In the first post of the series, we walked you through setting up a child-safe iTunes account and in part two we took a tour of parental controls (restrictions). In part three below, we put the finishing touches on your iOS device by removing stray accounts, deleting apps and turning off social features. Before you hand over an iOS device to your child, use this final checklist to clean up any leftover adult settings.
1. Remove all email accounts from your device. Go to Settings > Mail, Contacts, Calendars. Tap the name of your email account and then tap “Delete Account” at the bottom.
2. Remove all Facebook and Twitter accounts.

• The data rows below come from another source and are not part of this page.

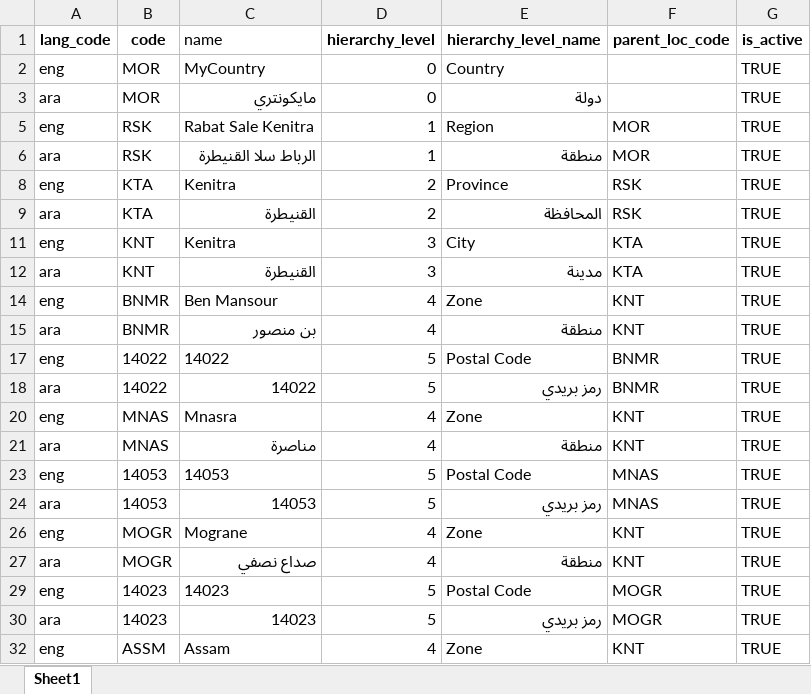
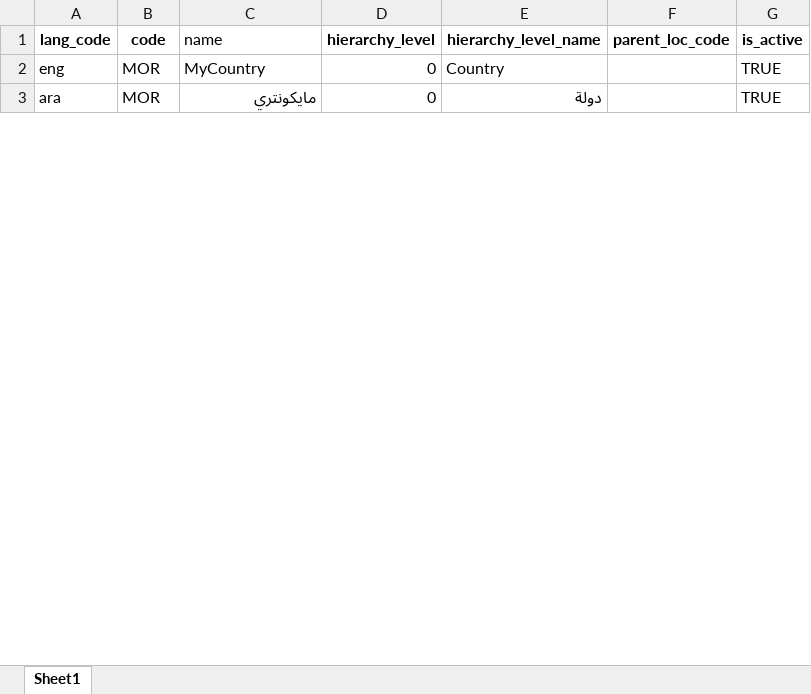
Before and after one commit to zpass-tech-team/mosip-data, an Excel workbook: mosip_master/xlsx/location.xlsx, sheet Sheet1, drawn as a sheet; only a part is shown; values as stored, in another font and other column widths than the file's, no borders; removed rows and columns are numbered as before the commit, all else as after; the diff covers the shown part only; the diff names each change by its address in the sheet, - before the commit and + after, or states it on an @@ line.

Commit message:
corrected location table data constraint.

```diff
--- a/mosip_master/xlsx/location.xlsx (sheet Sheet1)
+++ b/mosip_master/xlsx/location.xlsx (sheet Sheet1)
@@ row 5 hidden: eng | RSK | Rabat Sale Kenitra | 1 | Region | MOR | TRUE @@
@@ row 6 hidden: ara | RSK | الرباط سلا القنيطرة | 1 | منطقة | MOR | TRUE @@
@@ row 8 hidden: eng | KTA | Kenitra | 2 | Province | RSK | TRUE @@
@@ row 9 hidden: ara | KTA | القنيطرة | 2 | المحافظة | RSK | TRUE @@
@@ row 11 hidden: eng | KNT | Kenitra | 3 | City | KTA | TRUE @@
@@ row 12 hidden: ara | KNT | القنيطرة | 3 | مدينة | KTA | TRUE @@
@@ row 14 hidden: eng | BNMR | Ben Mansour | 4 | Zone | KNT | TRUE @@
@@ row 15 hidden: ara | BNMR | بن منصور | 4 | منطقة | KNT | TRUE @@
@@ row 17 hidden: eng | 14022 | 14022 | 5 | Postal Code | BNMR | TRUE @@
@@ row 18 hidden: ara | 14022 | 14022 | 5 | رمز بريدي | BNMR | TRUE @@
@@ row 20 hidden: eng | MNAS | Mnasra | 4 | Zone | KNT | TRUE @@
@@ row 21 hidden: ara | MNAS | مناصرة | 4 | منطقة | KNT | TRUE @@
@@ row 23 hidden: eng | 14053 | 14053 | 5 | Postal Code | MNAS | TRUE @@
@@ row 24 hidden: ara | 14053 | 14053 | 5 | رمز بريدي | MNAS | TRUE @@
@@ row 26 hidden: eng | MOGR | Mograne | 4 | Zone | KNT | TRUE @@
@@ row 27 hidden: ara | MOGR | صداع نصفي | 4 | منطقة | KNT | TRUE @@
@@ row 29 hidden: eng | 14023 | 14023 | 5 | Postal Code | MOGR | TRUE @@
@@ row 30 hidden: ara | 14023 | 14023 | 5 | رمز بريدي | MOGR | TRUE @@
@@ row 32 hidden: eng | ASSM | Assam | 4 | Zone | KNT | TRUE @@
```
Also changed, not shown: 16 removed rows and 44 hidden or unhidden rows elsewhere in this sheet, hidden cells, mosip_master/xlsx/loc_hierarchy_list.xlsx.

Go to Settings > Facebook then “Delete Account.” For Twitter, go to Settings > Twitter. Tap on each Twitter account and then select “Delete Account.”
3. Turn off PhotoStream and other iCloud features, but leave on Find My iPhone. Go to Settings > iCloud and turn off all settings except for Find My iPhone. Find My iPhone will let you find the device or lock it if it is lost or stolen.
4. Remove all non-children apps, especially shopping apps like Amazon, PayPal and eBay. To remove an app, touch and hold any application icon on the Home Screen until the icons start to wiggle. Tap the “x” in the corner of the application you want to delete. Tap Delete to remove the application and all of its data from your device.
5. Set a Volume Limit for headphone use. Go to Settings > Music > Volume Limit and use the slider to adjust the maximum volume.
6. Turn off Game Center social features. Open Game Center and tap on the “Me” icon at the bottom. Then tap on your Account: name > View Account to access your Game Center settings. Turn off “Game Invites” and “Nearby Players” to prevent game invitations from strangers. Be sure the Game Center profile is set to private. Also remove all the email addresses from your email list by tapping “Remove Email from Account”. Lastly, turn off Facebook Friend Recommendations at the bottom.
Once you have completed these final touches, your iOS device should be extremely child-safe. If you have any other suggestions that’ll help secure an iOS device from the tap-happy hands of a child, please share them in the comments.
Securing your iOS device for your children, Part 3: removing apps, limiting social features and other safety options originally appeared on TUAW – The Unofficial Apple Weblog on Fri, 29 Mar 2013 16:00:00 EST. Please see our terms for use of feeds.